  2. Why do we want to know about diuretics? • What do kidneys do? • What can go wrong? • Interventions that can be used • how do they work? • Effects, side effects

  3. Functions of the kidney? • Excretion of waste products • regulation of salt and electrolyte content • and volume of extra -cellular fluid • acid -base balance

  4. How? • Several hundred litres of plasma filtered/day • filtrate - very little protein/protein bound substances • 99% of sodium is reabsorbed, some substances secreted • 1.5 litres voided as urine • Diuretics increase salt and water excretion

  5. Why diuretics? • important group of drugs employed for their effects on the kidney to enhance salt and water excretion (only when needed) • when used: heart failure, other causes of salt and water retention (renal failure, liver failure), hypertension

  6. Variety of compounds with diuretic activity • Xanthines - theophylline, caffeine • osmotic diuretics - urea • carbonic-anhydrase inhibitors • thiazides • loop diuretics • aldosterone antagonists • potassium sparing diuretics

  7. How do they work? • Direct effect on cells of the nephron.. • where most of the active and selective solute reabsorption occurs • ascending loop of Henle • early distal tubule • collecting tubules and ducts • OR • modifying the content of the filtrate by their presence

  8. Loop diuretics (Rang and Dale p361-363) • Frusemide, bumetanide, piretanide • act on thick segment of ascending loop • inhibit NaCl transport OUT of tubule by inhibiting Na+/K+/2Cl- carrier (co-transporter) in luminal membrane ( acting on chloride binding site) • Reduces the hypertonic interstitial area in the medull, so reducing water re-absorption • increases Na+ solute concentration in the distal tubule which is exchanged for K+ andH+ (hypokalemia and alkalosis) • Can increase the excreted sodium from 1% to 15% of filtrate • Also reduce peripheral vascular resistance

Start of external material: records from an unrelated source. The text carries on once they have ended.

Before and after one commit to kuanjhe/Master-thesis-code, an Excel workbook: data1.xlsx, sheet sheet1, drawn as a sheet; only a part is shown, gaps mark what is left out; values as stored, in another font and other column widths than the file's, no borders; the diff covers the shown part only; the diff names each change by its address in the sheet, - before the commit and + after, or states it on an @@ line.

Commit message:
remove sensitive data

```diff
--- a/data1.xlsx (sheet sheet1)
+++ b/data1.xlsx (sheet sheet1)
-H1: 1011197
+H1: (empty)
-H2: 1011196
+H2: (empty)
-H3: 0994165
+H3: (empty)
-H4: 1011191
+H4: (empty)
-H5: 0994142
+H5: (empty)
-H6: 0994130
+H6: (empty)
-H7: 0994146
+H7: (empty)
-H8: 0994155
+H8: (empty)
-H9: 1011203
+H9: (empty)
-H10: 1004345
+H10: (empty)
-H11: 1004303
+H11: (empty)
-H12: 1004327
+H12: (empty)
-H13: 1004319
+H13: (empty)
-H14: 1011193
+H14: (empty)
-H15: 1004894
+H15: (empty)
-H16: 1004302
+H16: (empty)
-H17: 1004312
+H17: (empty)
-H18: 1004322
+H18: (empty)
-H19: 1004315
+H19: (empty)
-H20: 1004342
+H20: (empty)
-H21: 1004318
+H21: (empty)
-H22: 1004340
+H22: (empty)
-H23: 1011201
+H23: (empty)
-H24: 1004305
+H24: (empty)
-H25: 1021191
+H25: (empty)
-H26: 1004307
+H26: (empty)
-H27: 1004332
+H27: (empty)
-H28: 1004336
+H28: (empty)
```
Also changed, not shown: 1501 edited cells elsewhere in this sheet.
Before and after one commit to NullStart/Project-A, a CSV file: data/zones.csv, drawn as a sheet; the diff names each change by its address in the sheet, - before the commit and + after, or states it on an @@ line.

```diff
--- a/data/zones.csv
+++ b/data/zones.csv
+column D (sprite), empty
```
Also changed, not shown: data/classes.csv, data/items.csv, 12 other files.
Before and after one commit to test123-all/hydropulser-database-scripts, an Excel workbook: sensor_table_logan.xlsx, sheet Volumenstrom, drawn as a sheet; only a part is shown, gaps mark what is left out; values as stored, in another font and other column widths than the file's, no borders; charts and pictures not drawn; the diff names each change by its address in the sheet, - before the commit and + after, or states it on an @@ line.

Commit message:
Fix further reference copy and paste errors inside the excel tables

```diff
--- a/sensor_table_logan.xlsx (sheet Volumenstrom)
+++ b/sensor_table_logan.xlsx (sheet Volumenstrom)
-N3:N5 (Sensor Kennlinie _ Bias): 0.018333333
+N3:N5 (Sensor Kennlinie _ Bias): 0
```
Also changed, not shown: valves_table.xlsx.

  9. Loop diuretics • Kinetics • oral and IV preparations • bound to plasma protein, secreted into tubule • metabolised by the liver ( P450) • act within 1 hour • half life about 90 minutes; longer in renal failure • duration - 3-6 hours (Lasts Six Hours – Lasix)

  10. Loop diuretics • Effects • pass urine – in large amounts! • Side effects • electrolyte depletion • Hypovolemia • other reactions rare • Main Use • Heart failure – particularly acute left ventricular failure • Hepatic cirrhosis • Nephrotic syndrome • Renal failure

  11. thiazide diuretics • bendrofluazide, hydrochlorothiazide, indapamide • act on distal convoluted tubule • bind to chloride site of Na+/Cl co–transport system and inhibit action • decrease active Na resorption • decrease water resorption • changes in Ca, magnesium and uric acid

  12. thiazide diuretcis • kinetics • rapidly absorbed orally • secreted into the tubule • maximal effect 4- 6 hours, duration 8-12 hours

  13. thiazide diuretics • effects • increase urine output • side effects • electrolyte disturbances • increased cholesterol • impotence • hypersensitivity reactions (rare) • Main uses • hypertension • mild heart failure

  14. aldosterone antagonists • spirololactone • inhibits action of aldosterone (intracellular receptor binding anatagonism), increases sodium and decreases potassium secretion • kinetics • well absorbed orally, active metabolite half life of 16 hours • effects • limited diuresis • Main uses – heart failure and cirrhosis • side effects • Hyperkalemia, estrogen like effects

  15. other potassium sparing diuretics • Triamterene, amiloride • act on collecting ducts • inhibit Na resorption, decrease potassium excretion • effects • limited diuresis • side effects • electrolyte disturbances

  16. clinical choices • Uses: • cardiac failure • hypertension • fluid overload • NOT for everyone with oedema (eg from venous insufficiency) • acute versus chronic • evidence of benefit

  17. references • Rang & Dale, 5th edition • Cardiovascular Therapeutic Guidelines • Australian Medicines Handbook